Today’s challenge is “collage”. I have selected 3 pictures for this. The one above in St Girons, in the Pyrenees, with the old Zavatta circus.
On general election years, many posters are plastered on walls like here in 2012 with this picture of left-wing leader Melanchon (the large Mercedes behind was a somewhat feeble attempt at tongue-in-cheek pictorial humour)
More of the same this year with, sometimes weird, posters from various activists groups. And in case you wanted to know what public loos looked like half a century or so ago, here is one of the only 2 left in Paris.
Today’s challenge is “bridge”. A nice one indeed. There are 37 bridges in Paris. Bridges always make for nice pictures but they tend to be very difficult to capture. This is why I often opt for a Dutch Angle as in the above picture of the Pont Royal, a Regal bridge for sure, built by the inevitable Louis XIV, yet rebuilt many times (1850 for its current state). In fact, when visiting the bridges with a lecturer the other day, I was shocked to learn that almost all the bridges over the river Seine had been rebuilt, including Pont des Arts and Pont Neuf. The latter isn’t only the oldest Paris bridge, it’s in fact the newest. I cross this bridge very often as it’s on the way of Bus 68 which goes from my place in Denfert to my office in Trinité.
At first I thought I’d have plenty of pictures to show but it took me a while to figure out which ones to choose. Here’s Pont au Change at night. As shown by the “N” insignia, the current version of this bridge was built by Napoleon III in the 1860s. There were quite a few versions of that bridge. It derived its name from the bureau de change which had set up shop on the old bridge (the bridge with the perfume shop in Süskind’s The Perfume” which collapsed in the river in 1616 and burnt to the ground in 1621).

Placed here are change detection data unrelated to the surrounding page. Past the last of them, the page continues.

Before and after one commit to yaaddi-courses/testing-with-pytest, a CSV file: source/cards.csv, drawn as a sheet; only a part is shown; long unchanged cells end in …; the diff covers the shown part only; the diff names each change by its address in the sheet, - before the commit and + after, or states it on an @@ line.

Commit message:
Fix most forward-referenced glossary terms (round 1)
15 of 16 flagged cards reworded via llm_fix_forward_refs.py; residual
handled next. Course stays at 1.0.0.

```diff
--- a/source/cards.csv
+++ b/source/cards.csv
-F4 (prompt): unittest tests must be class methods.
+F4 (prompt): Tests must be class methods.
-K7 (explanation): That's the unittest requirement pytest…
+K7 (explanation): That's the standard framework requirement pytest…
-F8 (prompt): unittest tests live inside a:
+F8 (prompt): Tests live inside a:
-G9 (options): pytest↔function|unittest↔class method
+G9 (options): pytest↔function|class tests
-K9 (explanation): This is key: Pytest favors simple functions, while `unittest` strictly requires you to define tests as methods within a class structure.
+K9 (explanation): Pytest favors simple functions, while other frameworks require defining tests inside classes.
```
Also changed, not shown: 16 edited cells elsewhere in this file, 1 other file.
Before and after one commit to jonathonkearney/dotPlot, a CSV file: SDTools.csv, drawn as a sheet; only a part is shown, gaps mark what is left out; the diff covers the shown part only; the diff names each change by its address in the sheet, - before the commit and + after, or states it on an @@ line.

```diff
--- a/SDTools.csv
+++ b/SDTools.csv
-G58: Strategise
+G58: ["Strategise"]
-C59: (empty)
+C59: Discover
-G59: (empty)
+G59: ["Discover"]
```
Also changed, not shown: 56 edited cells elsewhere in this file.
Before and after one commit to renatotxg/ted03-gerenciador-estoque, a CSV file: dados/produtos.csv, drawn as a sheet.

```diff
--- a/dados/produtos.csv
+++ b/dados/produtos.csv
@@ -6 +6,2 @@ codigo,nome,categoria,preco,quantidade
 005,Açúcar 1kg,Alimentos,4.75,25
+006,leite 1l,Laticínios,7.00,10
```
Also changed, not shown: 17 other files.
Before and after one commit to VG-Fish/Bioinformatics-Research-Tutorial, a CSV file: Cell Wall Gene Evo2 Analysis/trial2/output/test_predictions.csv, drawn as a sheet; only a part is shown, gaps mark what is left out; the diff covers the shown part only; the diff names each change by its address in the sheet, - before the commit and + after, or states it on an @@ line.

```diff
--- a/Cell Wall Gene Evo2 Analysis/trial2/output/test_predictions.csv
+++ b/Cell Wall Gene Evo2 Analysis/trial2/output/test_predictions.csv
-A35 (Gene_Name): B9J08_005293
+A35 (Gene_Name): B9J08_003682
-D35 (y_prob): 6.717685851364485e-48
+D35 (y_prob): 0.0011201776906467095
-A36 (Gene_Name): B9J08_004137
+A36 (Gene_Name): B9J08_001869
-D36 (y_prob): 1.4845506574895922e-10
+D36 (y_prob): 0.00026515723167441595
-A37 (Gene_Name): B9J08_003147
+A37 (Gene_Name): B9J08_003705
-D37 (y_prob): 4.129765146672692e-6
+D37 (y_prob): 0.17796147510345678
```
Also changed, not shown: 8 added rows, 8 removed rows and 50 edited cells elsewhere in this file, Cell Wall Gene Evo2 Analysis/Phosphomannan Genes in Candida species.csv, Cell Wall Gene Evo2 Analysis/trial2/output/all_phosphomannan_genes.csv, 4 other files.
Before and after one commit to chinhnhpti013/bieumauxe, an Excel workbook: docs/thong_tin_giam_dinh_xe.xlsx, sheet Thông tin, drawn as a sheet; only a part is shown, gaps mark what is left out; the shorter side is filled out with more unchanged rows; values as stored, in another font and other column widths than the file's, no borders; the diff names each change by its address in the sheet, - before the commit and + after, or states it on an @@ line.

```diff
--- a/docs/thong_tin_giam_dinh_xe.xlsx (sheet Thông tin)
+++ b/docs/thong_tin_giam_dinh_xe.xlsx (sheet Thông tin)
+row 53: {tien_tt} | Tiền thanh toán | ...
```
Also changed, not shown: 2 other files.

Whoever (like Erica) mentions tides should go to Mont St Michel. It is said to be faster than a galloping horse. Of course it’s an exaggeration but you could be easily trapped in the bay and get drowned. It has happened, for quicksands can be deadly over there. Here are a few more pictures from time past taken from the mount. Enough to wish you a good weekend.
Beauty Through Untrained Eyes
Art Photo www.joanmanelzamora.com
Visuals from my world
My personal fight against Multiple Myeloma
Harmony Respect Purity Tranquility
Photography and Writing about People, Places and Events.
The silent camera
thoughts, experience and dreams
fun and entertainmaints😂😂🤗
Compartiendo datos, deleitar instruyendo, instruir deleitando
Photography and travels of Sonia Malysz
A blog about my spiritual journey in the Lord Jesus Christ.
We went to France ..... and then we came back.
A daily selection of the best content published on WordPress, collected for you by humans who love to read.
Life in the dunes along Lake Michigan
what do I do today? Quilting? Gelli printing? Photography? Stewie says "Walk me!"
Fiction based on reality. Any similarities to the characters and events in the life of the author are purely intentional.